Who are you writing for? Build a ‘persona’ for each of your audiences – there may be more than one. You need to write differently for a marketing manager than you do for a finance director. Write in a way that speaks to your readers.
2. Have a strategy
A haphazard approach to topics, channels and themes won’t work. Having a plan means you vary the topics you cover, and ensures you address hot issues regularly (but not too often)
3. A content calendar will help
Mapping out your editorial approach on a calendar may sound OTT, but it really helps. It gives you discipline in scheduling subjects to talk about, and ensures you have a good rotation of topics. Map out issues you will definitely cover and supplement them with more newsy subjects as they come up.
4. Remember your customers' objectives and pain points
These should be referenced – explicitly and implicitly – in the topics you cover and the ways you address them. Keep checking back to make sure your content is relevant – tighten up on anything that doesn’t hit the mark and you’ll ensure everything you write resonates.
5. Keep it coming
There’s no set answer to ‘how often should I post new material?’ – but provide something fresh as often as you can. Refreshing your website not only keeps you at the top of search engine rankings, it gives your readers a reason to keep visiting your site. And provides a steady stream of fodder for social media and email marketing, keeping you top of mind.
6. Keep it simple
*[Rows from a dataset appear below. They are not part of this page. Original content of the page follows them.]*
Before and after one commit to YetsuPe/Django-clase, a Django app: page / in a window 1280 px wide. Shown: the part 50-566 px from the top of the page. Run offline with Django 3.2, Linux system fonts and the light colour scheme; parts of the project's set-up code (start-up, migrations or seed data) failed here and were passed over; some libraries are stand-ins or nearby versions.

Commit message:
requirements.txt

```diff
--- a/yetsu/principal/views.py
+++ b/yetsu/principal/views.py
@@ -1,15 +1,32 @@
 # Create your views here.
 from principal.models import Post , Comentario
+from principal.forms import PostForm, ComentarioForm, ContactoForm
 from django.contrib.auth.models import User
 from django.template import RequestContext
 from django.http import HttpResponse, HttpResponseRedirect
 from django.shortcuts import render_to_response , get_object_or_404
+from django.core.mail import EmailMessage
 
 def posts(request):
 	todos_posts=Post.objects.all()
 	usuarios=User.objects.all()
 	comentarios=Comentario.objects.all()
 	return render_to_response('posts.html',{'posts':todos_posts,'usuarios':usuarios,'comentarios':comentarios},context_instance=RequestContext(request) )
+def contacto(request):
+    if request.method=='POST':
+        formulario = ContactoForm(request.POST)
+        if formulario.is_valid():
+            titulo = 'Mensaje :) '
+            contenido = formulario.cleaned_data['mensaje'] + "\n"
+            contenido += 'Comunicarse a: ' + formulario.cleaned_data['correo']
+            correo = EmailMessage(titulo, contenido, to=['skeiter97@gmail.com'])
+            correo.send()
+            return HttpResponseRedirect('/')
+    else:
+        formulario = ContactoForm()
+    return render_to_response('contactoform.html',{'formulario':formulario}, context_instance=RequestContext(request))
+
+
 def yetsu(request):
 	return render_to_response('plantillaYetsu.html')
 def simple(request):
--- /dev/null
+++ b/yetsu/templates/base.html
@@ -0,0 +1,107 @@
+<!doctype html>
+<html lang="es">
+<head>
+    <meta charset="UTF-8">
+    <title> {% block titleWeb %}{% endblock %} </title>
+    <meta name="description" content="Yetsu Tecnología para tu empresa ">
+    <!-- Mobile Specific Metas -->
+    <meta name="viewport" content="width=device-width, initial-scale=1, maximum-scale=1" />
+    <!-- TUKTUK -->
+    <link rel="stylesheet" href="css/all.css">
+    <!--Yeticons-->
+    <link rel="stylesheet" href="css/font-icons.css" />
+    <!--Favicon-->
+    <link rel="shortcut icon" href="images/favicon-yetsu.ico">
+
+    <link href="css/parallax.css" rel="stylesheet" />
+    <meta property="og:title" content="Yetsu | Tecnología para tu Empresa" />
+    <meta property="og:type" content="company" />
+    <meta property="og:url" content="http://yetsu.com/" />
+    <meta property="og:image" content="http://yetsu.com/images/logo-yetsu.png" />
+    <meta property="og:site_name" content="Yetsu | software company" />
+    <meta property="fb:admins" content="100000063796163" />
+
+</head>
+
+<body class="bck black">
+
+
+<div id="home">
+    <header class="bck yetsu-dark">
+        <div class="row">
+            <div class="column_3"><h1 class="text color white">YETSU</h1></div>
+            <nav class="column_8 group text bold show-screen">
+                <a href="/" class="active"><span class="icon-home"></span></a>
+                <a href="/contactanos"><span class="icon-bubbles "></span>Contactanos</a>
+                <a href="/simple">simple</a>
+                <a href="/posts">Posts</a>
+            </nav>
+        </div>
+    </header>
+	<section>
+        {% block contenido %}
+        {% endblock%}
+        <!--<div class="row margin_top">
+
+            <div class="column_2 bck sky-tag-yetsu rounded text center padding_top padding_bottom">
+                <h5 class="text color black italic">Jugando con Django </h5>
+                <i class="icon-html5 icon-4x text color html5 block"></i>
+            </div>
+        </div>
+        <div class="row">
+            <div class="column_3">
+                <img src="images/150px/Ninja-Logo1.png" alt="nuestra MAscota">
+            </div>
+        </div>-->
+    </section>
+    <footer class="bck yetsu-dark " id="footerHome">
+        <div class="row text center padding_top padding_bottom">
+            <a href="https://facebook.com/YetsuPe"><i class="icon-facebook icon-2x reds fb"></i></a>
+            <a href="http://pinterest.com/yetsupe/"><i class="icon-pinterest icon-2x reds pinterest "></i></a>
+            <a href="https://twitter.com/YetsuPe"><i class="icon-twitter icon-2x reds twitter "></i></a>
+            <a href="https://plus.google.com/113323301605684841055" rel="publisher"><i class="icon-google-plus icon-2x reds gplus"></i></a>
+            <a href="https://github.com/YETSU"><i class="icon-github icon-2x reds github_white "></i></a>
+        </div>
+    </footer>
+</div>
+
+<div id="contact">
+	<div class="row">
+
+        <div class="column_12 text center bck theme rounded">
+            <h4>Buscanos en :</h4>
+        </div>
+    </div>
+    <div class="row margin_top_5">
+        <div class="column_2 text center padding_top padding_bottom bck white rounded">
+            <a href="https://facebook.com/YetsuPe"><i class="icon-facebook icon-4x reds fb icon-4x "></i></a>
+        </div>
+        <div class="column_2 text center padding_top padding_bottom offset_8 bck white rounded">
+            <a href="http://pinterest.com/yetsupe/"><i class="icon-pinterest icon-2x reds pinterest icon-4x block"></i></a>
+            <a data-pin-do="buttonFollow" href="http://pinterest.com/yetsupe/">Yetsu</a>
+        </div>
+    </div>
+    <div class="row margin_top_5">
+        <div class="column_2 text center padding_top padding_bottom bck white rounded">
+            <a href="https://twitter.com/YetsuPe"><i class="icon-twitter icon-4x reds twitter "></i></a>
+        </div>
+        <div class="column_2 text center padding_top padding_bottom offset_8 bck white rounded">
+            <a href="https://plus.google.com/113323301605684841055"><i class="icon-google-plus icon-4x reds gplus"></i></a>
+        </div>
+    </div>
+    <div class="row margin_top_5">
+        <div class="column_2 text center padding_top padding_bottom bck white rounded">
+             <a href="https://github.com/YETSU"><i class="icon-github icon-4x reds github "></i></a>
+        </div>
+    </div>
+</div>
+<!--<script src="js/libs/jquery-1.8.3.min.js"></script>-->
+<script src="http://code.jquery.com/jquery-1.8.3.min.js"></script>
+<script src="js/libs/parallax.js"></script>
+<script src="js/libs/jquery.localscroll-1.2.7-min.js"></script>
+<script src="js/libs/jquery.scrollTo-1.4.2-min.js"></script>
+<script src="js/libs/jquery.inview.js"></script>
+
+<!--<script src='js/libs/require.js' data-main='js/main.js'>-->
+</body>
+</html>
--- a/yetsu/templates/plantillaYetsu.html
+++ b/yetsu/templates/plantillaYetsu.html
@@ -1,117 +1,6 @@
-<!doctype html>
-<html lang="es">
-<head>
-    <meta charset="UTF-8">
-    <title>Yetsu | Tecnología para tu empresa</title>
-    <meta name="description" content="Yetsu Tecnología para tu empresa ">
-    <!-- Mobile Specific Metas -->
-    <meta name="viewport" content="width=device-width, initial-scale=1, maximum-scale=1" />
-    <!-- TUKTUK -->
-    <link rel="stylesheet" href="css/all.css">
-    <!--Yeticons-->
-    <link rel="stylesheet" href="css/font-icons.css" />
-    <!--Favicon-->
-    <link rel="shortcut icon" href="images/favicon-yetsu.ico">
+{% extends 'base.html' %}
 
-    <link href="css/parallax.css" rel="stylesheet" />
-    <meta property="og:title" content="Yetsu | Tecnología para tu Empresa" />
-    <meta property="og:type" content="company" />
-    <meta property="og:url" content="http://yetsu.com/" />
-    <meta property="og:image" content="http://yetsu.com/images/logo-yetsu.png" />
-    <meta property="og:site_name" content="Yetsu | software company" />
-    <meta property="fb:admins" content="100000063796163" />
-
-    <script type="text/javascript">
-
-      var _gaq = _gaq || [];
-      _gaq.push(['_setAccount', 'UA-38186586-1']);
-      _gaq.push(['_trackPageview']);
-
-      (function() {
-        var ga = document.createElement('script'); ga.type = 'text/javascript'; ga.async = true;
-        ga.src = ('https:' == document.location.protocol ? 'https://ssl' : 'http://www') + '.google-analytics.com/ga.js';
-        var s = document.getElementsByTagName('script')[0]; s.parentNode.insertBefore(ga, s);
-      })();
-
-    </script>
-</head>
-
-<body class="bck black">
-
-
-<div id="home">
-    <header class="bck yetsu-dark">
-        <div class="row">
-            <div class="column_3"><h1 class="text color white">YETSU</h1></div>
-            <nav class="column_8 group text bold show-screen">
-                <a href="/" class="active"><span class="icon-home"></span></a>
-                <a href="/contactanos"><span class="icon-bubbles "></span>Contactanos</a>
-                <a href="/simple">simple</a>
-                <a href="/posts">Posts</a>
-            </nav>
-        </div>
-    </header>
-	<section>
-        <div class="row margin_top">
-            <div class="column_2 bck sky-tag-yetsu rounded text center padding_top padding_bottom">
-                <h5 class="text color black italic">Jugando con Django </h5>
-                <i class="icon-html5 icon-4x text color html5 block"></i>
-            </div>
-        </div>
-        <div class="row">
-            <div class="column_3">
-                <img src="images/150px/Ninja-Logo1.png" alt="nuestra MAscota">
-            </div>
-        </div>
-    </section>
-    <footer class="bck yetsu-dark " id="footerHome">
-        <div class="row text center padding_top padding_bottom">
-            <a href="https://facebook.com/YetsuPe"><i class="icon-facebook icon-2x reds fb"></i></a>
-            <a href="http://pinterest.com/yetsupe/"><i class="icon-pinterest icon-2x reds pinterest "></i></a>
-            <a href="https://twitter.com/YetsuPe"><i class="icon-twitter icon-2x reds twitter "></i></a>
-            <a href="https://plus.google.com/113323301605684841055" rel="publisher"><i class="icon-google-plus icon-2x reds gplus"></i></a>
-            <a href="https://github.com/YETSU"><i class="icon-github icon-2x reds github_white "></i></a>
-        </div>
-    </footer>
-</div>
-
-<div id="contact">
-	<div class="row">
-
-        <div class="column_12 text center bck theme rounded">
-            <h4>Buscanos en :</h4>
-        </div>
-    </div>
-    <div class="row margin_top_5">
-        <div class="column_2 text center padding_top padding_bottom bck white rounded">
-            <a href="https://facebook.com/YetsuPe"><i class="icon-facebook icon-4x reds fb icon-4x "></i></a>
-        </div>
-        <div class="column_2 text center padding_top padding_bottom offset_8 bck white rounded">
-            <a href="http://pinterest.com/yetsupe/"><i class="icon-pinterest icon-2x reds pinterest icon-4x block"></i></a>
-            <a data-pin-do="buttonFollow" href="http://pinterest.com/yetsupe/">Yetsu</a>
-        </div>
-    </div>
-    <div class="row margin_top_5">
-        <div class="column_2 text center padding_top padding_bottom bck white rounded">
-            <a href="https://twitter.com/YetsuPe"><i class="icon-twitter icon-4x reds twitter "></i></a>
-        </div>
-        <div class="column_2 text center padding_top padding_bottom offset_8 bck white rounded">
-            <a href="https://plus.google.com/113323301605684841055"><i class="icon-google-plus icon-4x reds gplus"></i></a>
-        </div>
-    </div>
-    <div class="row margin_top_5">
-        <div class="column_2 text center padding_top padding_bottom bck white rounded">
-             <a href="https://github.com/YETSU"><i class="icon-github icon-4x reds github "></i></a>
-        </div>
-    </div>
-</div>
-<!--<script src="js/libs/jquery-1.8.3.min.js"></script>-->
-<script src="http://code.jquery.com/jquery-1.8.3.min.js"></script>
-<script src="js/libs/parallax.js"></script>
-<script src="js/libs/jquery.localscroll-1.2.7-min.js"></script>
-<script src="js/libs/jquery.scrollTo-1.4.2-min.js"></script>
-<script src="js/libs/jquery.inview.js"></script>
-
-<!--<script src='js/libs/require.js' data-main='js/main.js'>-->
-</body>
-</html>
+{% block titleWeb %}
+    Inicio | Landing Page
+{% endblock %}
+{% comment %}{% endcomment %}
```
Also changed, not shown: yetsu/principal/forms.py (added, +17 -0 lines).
Generally each blog or piece of content should focus on one theme. Don’t try and cover too much in a single item – stick to one thought and your writing will be sharper and more focused.
7. Write authentically
The same topics may be covered over and over again in your sector, but find something new to say. Or say the same thing in a different way. Try using infographics or animation for a different way to present tried-and-tested subject matter.
8. Make it an appealing read
Dense text, overly frilly wording and stuffy topics aren’t what people are looking for. There’s a lot of material competing for your audience’s attention. Make yours engaging and easy to read and people are more likely to devote some of their busy day to it.
9. Have a clear call to action
Your strategy should take readers on a journey – if they like something you’ve written, you want to tap into that interest to show them the next step. Make sure you have a clear call to action, whether that’s an invitation to sign up to your mailing list, a more detailed piece of material to download – like a whitepaper or ebook – or a link to your previous blog.
In an increasingly crowded and noisy market, you need to stand out. Shouting the loudest won’t work – but putting some of these tips into practice will help.
Marketing for regulated firms, especially online marketing may be even more daunting. There are compliance hoops you need to jump through before you post online – but these needn’t stop you from embracing the benefits of a good digital marketing strategy.
Nothing in this document should be treated as an authoritative statement of the law. Action should not be taken as a result of this document alone. We make no warranty and accept no responsibility for consequences arising from relying on this document.